--- START ---

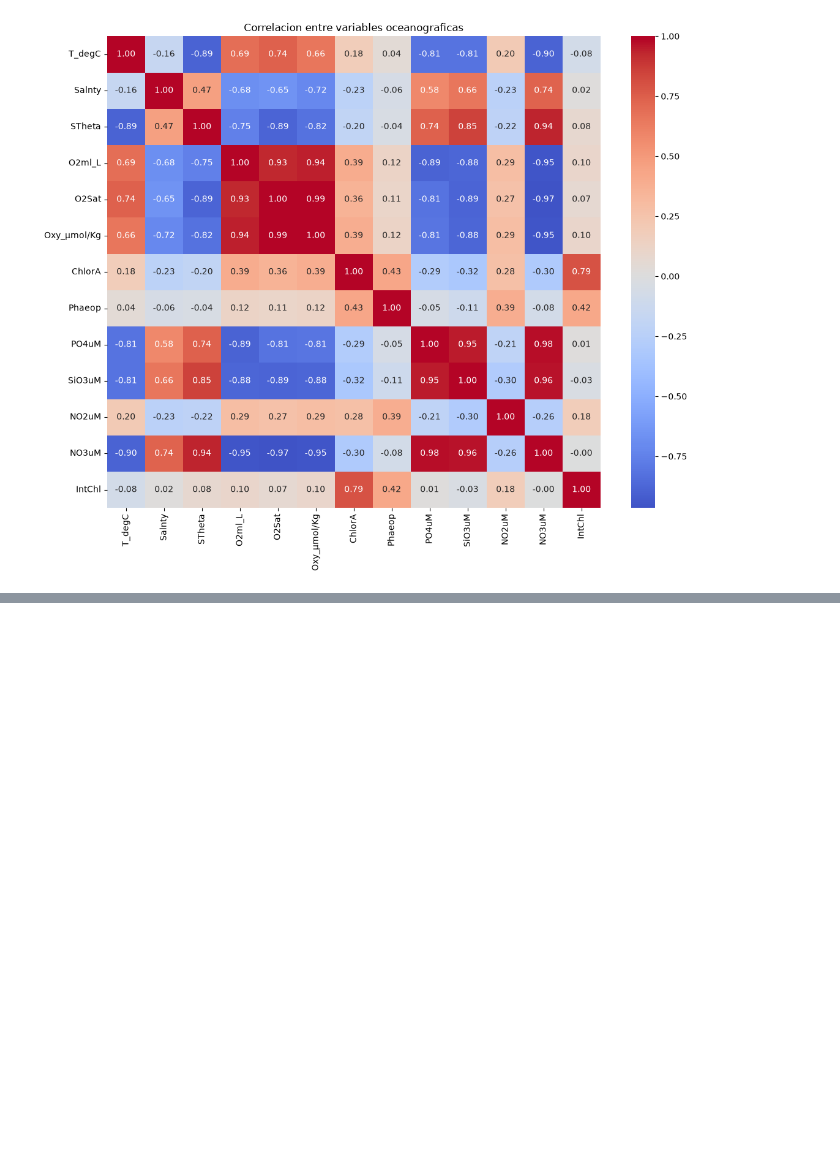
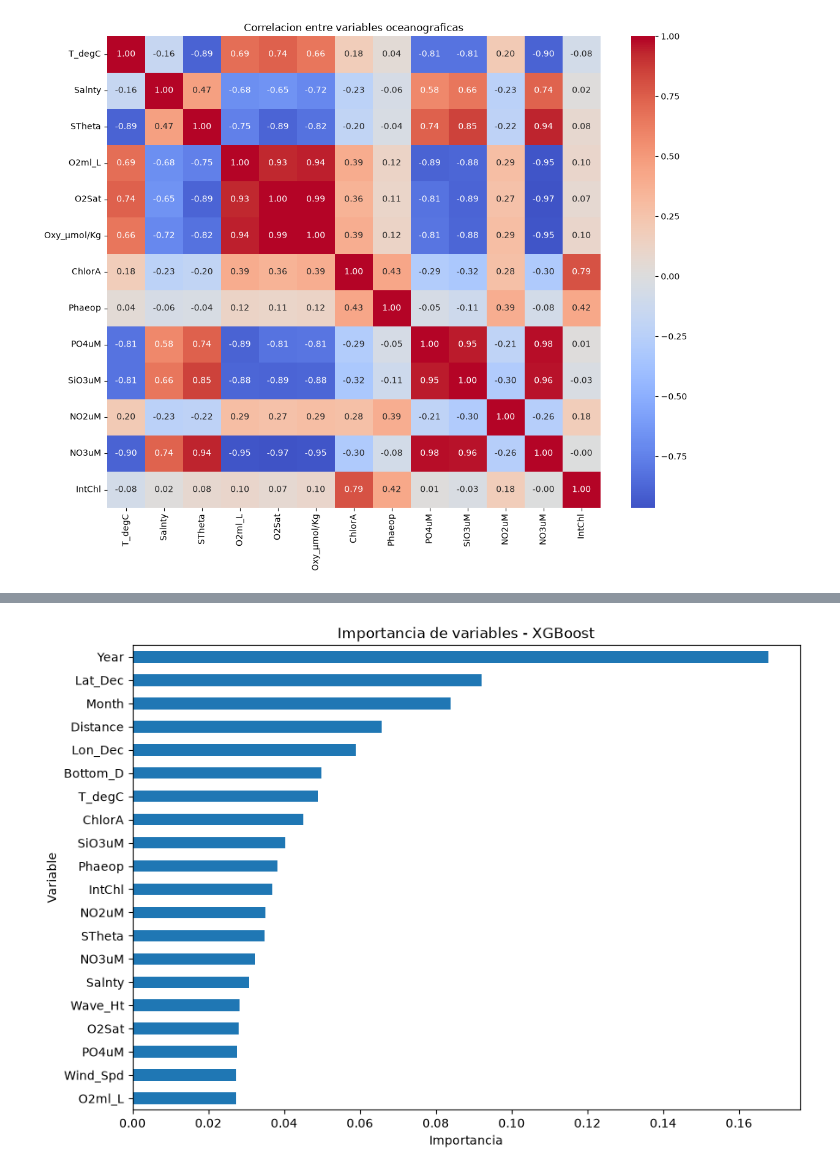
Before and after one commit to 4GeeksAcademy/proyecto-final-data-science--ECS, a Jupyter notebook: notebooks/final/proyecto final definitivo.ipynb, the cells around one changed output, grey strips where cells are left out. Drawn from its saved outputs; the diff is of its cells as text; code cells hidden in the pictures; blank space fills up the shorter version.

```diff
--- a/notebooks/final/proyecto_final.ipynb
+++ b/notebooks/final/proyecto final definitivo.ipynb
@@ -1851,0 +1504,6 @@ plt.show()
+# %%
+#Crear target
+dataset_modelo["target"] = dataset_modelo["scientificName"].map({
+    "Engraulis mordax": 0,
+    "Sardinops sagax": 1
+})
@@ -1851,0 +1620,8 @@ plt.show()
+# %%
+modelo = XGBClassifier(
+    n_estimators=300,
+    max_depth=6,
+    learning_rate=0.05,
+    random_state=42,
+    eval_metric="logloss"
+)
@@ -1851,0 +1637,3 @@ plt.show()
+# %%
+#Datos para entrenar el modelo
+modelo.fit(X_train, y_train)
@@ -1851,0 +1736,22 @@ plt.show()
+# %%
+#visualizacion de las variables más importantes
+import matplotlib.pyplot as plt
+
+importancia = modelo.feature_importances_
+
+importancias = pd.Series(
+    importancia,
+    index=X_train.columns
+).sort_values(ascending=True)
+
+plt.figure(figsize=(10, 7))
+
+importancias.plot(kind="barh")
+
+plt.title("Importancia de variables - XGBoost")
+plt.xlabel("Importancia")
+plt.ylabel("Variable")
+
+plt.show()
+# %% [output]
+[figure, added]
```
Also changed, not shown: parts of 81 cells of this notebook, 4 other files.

--- END ---
--- START ---

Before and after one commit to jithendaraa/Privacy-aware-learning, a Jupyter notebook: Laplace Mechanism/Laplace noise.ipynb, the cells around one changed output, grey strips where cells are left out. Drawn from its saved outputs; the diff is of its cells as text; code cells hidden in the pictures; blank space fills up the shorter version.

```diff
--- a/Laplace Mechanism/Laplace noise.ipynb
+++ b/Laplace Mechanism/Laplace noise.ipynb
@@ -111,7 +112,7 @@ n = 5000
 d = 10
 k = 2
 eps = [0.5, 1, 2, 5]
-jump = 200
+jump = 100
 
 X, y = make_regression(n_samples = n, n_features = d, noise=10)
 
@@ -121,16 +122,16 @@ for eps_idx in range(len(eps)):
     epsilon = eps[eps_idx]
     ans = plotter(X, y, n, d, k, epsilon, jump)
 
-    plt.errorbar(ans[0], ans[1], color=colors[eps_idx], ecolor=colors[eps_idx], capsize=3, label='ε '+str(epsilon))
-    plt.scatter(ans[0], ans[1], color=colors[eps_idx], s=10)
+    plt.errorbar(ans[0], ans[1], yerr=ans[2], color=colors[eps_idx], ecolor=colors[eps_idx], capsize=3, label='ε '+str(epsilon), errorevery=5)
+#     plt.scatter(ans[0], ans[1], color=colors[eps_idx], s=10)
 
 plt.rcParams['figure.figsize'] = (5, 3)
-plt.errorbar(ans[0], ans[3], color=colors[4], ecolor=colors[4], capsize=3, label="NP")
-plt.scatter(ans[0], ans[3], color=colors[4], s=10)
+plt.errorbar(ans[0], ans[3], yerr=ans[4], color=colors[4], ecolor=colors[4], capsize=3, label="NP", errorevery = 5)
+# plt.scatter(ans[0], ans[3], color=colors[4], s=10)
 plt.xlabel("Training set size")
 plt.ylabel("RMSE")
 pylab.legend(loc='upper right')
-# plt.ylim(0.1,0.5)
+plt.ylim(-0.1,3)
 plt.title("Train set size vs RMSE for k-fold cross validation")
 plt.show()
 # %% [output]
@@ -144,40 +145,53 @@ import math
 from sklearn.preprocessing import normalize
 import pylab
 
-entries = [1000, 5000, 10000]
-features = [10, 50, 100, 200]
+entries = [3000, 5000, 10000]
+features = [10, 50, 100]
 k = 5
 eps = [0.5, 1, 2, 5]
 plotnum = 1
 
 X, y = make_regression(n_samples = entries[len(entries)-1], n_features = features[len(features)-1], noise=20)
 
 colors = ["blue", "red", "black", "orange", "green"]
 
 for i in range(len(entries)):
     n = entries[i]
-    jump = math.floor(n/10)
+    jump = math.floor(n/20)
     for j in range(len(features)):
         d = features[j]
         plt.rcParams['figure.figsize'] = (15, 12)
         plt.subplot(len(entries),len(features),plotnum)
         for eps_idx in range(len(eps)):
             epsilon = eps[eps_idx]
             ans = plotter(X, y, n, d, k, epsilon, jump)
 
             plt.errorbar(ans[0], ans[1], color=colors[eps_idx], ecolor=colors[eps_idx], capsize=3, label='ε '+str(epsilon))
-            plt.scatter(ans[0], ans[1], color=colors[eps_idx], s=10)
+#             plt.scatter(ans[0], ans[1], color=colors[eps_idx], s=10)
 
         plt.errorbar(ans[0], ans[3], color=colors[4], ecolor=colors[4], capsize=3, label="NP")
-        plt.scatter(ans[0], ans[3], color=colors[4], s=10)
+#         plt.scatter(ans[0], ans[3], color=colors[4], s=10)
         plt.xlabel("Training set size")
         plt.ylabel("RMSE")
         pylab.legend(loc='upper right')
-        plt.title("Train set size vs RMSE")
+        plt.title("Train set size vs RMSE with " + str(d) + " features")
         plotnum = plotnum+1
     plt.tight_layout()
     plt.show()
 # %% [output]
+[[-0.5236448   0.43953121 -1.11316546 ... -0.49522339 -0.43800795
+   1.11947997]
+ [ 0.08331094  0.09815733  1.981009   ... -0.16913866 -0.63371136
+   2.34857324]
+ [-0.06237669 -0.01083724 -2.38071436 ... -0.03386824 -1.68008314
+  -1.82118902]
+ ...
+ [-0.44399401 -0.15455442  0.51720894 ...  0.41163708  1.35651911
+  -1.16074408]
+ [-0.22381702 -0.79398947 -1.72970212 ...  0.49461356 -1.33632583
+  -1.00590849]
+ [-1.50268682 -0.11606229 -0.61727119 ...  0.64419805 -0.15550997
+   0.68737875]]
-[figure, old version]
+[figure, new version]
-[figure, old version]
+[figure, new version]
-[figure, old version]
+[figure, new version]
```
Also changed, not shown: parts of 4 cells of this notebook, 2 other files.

--- END ---

Reproduce each line of the records in which "parts" appears.

Completed task →
Also changed, not shown: parts of 81 cells of this notebook, 4 other files.
Also changed, not shown: parts of 4 cells of this notebook, 2 other files.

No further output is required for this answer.